Not just this, we think that many of them could do even more. Some of them could contribute useful expertise and technology to some of those countries that have least of either, and they could even voluntarily pair up to do this – bigger countries with bigger countries (the US, for instance, with Nigeria), smaller ones with smaller.
This isn’t a new or original idea by the way. Over twenty-five years ago Dr Annik Rouillon suggested the idea of richer countries ‘adopting’ poorer TB endemic ones with a view to helping them reduce their TB burden. The idea smacks a little of post-colonial paternalism but could surely be managed or framed in ways that avoid this since the idea plainly still has legs. It was originally raised when the problem wasn’t anywhere near so complicated by DR-TB. So while it may have been rejected first time out, there’s no reason not to reconsider it now in terms of MDR-TB.

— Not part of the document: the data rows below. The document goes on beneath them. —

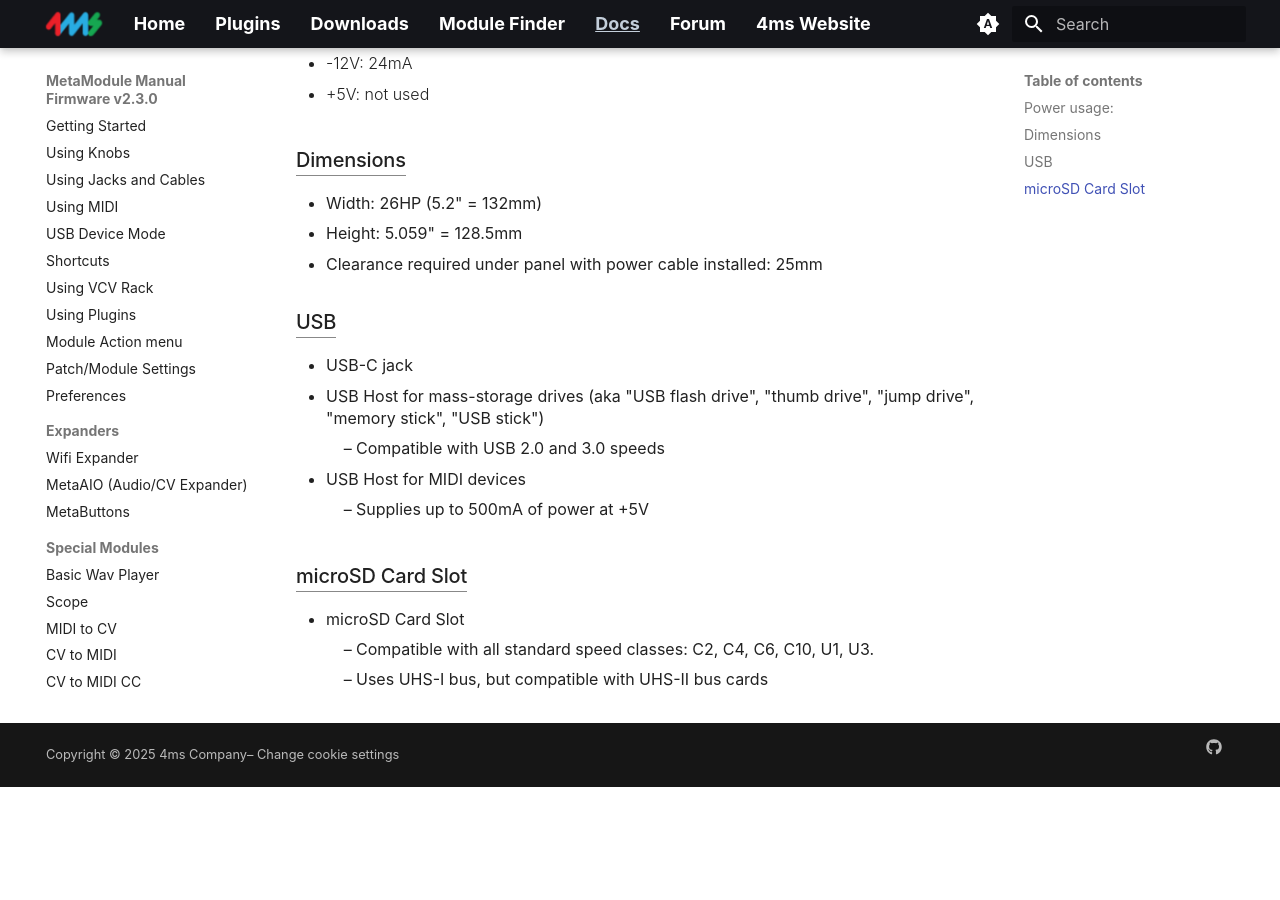
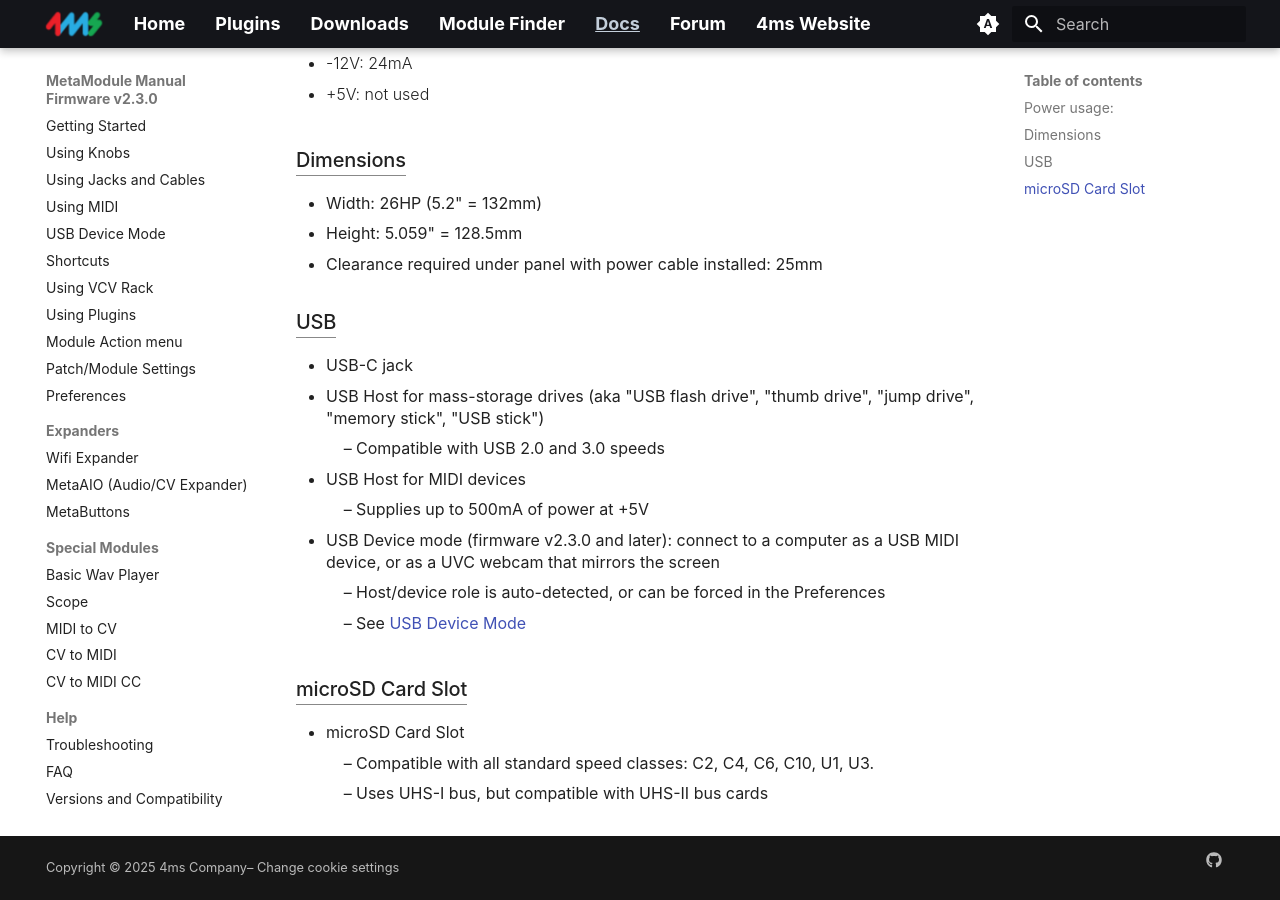
Before and after one commit to 4ms/metamodule-docs-website, an MkDocs documentation site: the page built from docs/specs.md, in a window 1280 px wide and 900 px high, scrolled down 588 px. Built offline with MkDocs 1.6.1 and Material for MkDocs 9.7.7, drawn with Linux system fonts in a browser that asks for light colours; before the commit the page ends 1375 px from its top, so only the background shows below that.

Commit message:
Add USB device mode specs

```diff
--- a/docs/specs.md
+++ b/docs/specs.md
@@ -31,6 +31,10 @@
     - Compatible with USB 2.0 and 3.0 speeds
 - USB Host for MIDI devices
     - Supplies up to 500mA of power at +5V
+- USB Device mode (firmware v2.3.0 and later): connect to a computer as a
+  USB MIDI device, or as a UVC webcam that mirrors the screen
+    - Host/device role is auto-detected, or can be forced in the Preferences
+    - See [USB Device Mode](usb.md)
 
 ### microSD Card Slot
 - microSD Card Slot
```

The Global Caucus
Okay maybe we’re part-joking (but then maybe we’re not) – because MDR-TB is a very, very serious problem indeed with millions of vulnerable lives on the line. StopTB did something else important in their run up to the HLM, by the way – they called on political leadership in the battle against TB. Well, surely this is exactly what’s needed now – some politicians with genuine vision and human spirit to step out of line, knock heads against heads to break the resource deadlocks, and say “Yes we can!”.
And something else that’s changed since Dr Rouillon first mooted her idea is that today we have a Global Caucus of Parliamentarians. We’ll certainly be writing to our national representatives sharing our thoughts on this with them in the coming weeks - because if real help isn’t provided to these countries we have little doubt that MDR-TB will be cutting itself loose at the same time as those TB unambitious targets or aims (take your pick) for DS-TB are being reported as being met in the coming five years.
[ii] Email sent by Action.org 19th June 2018.
[viii] See paragraph 47 in the HLM Declaration.